#### Exercise aim:
In the entries below, count each line where "purchasing" appears. Give the total and nothing more.
______________________________
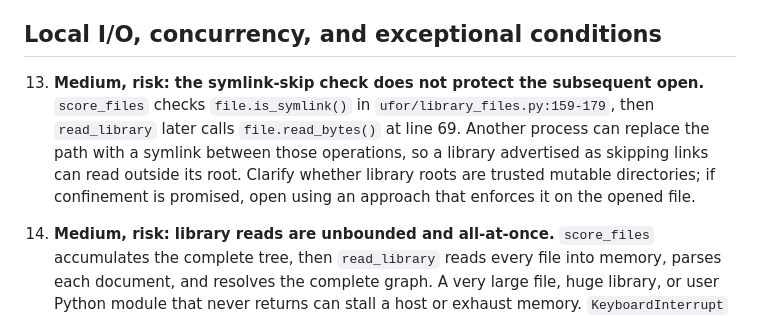
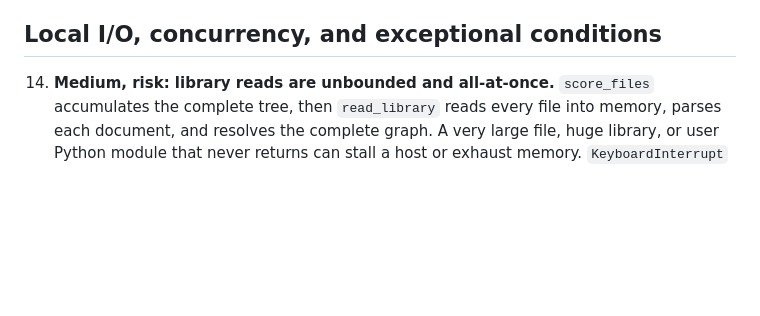
Before and after one commit to rec/ufor, a Markdown page: plan/issues.md, the part around the change. Rendered like a GitHub page; blank space fills up the shorter version.

Commit message:
Clarify trusted library root boundary

```diff
--- a/plan/issues.md
+++ b/plan/issues.md
@@ -50,15 +50,6 @@ configuration writer are uFor's significant I/O paths.
    turn excessive or deeply nested input into an actionable validation error.
 
 ## Local I/O, concurrency, and exceptional conditions
-
-13. **Medium, risk: the symlink-skip check does not protect the subsequent
-    open.** `score_files` checks `file.is_symlink()` in
-    `ufor/library_files.py:159-179`, then `read_library` later calls
-    `file.read_bytes()` at line 69. Another process can replace the path with
-    a symlink between those operations, so a library advertised as skipping
-    links can read outside its root. Clarify whether library roots are trusted
-    mutable directories; if confinement is promised, open using an approach
-    that enforces it on the opened file.
 
 14. **Medium, risk: library reads are unbounded and all-at-once.**
     `score_files` accumulates the complete tree, then `read_library` reads
```
Also changed, not shown: doc/library.md (+4 -0 lines).
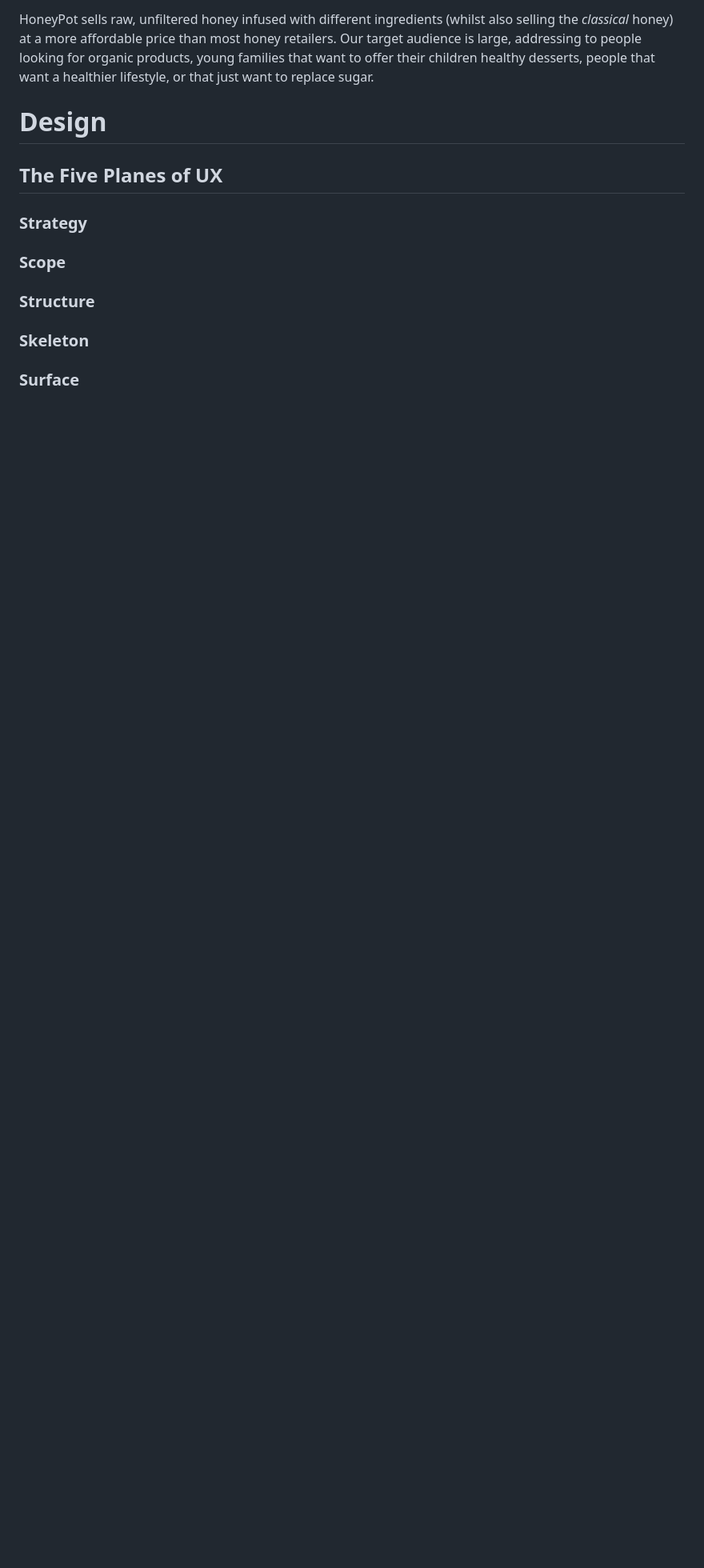
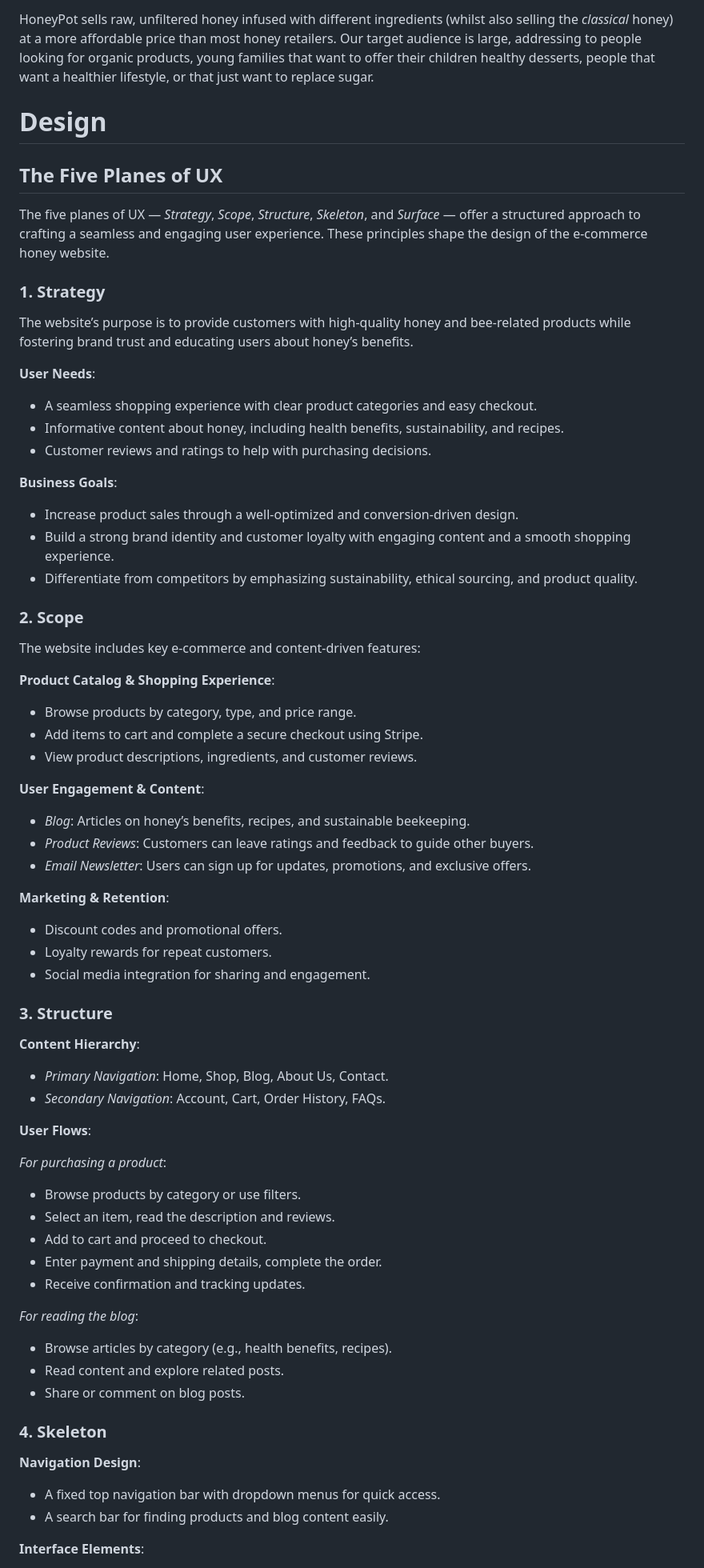
Before and after one commit to petra66orii/honeypot, a Markdown page: README.md, the part around one of its changes. Shown at 80% size. Drawn GitHub-style; blank space fills up the shorter version.

```diff
--- a/README.md
+++ b/README.md
@@ -215,8 +215,75 @@ HoneyPot sells raw, unfiltered honey infused with different ingredients (whilst
 
 ## The Five Planes of UX
 
-### Strategy
-### Scope
-### Structure
-### Skeleton
-### Surface
+The five planes of UX — *Strategy*, *Scope*, *Structure*, *Skeleton*, and *Surface* — offer a structured approach to crafting a seamless and engaging user experience. These principles shape the design of the e-commerce honey website.
+
+### 1. Strategy
+
+The website’s purpose is to provide customers with high-quality honey and bee-related products while fostering brand trust and educating users about honey’s benefits.
+
+**User Needs**:
+
+* A seamless shopping experience with clear product categories and easy checkout.
+* Informative content about honey, including health benefits, sustainability, and recipes.
+* Customer reviews and ratings to help with purchasing decisions.
+
+**Business Goals**:
+
+* Increase product sales through a well-optimized and conversion-driven design.
+* Build a strong brand identity and customer loyalty with engaging content and a smooth shopping experience.
+* Differentiate from competitors by emphasizing sustainability, ethical sourcing, and product quality.
+
+### 2. Scope
+
+The website includes key e-commerce and content-driven features:
+
+**Product Catalog & Shopping Experience**:
+
+* Browse products by category, type, and price range.
+* Add items to cart and complete a secure checkout using Stripe.
+* View product descriptions, ingredients, and customer reviews.
+
+**User Engagement & Content**:
+
+* *Blog*: Articles on honey’s benefits, recipes, and sustainable beekeeping.
+* *Product Reviews*: Customers can leave ratings and feedback to guide other buyers.
+* *Email Newsletter*: Users can sign up for updates, promotions, and exclusive offers.
+
+**Marketing & Retention**:
+
+* Discount codes and promotional offers.
+* Loyalty rewards for repeat customers.
+* Social media integration for sharing and engagement.
+
+### 3. Structure
+
+**Content Hierarchy**:
+
+* *Primary Navigation*: Home, Shop, Blog, About Us, Contact.
+* *Secondary Navigation*: Account, Cart, Order History, FAQs.
+
+**User Flows**:
+
+*For purchasing a product*:
+
+* Browse products by category or use filters.
+* Select an item, read the description and reviews.
+* Add to cart and proceed to checkout.
+* Enter payment and shipping details, complete the order.
+* Receive confirmation and tracking updates.
+
+*For reading the blog*:
+
+* Browse articles by category (e.g., health benefits, recipes).
+* Read content and explore related posts.
+* Share or comment on blog posts.
+
+### 4. Skeleton
+
+**Navigation Design**:
+
+* A fixed top navigation bar with dropdown menus for quick access.
+* A search bar for finding products and blog content easily.
+
+**Interface Elements**:
+
```
Also changed, not shown: other parts of README.md (+34 -5 lines).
______________________________
#### Solution for this task:
2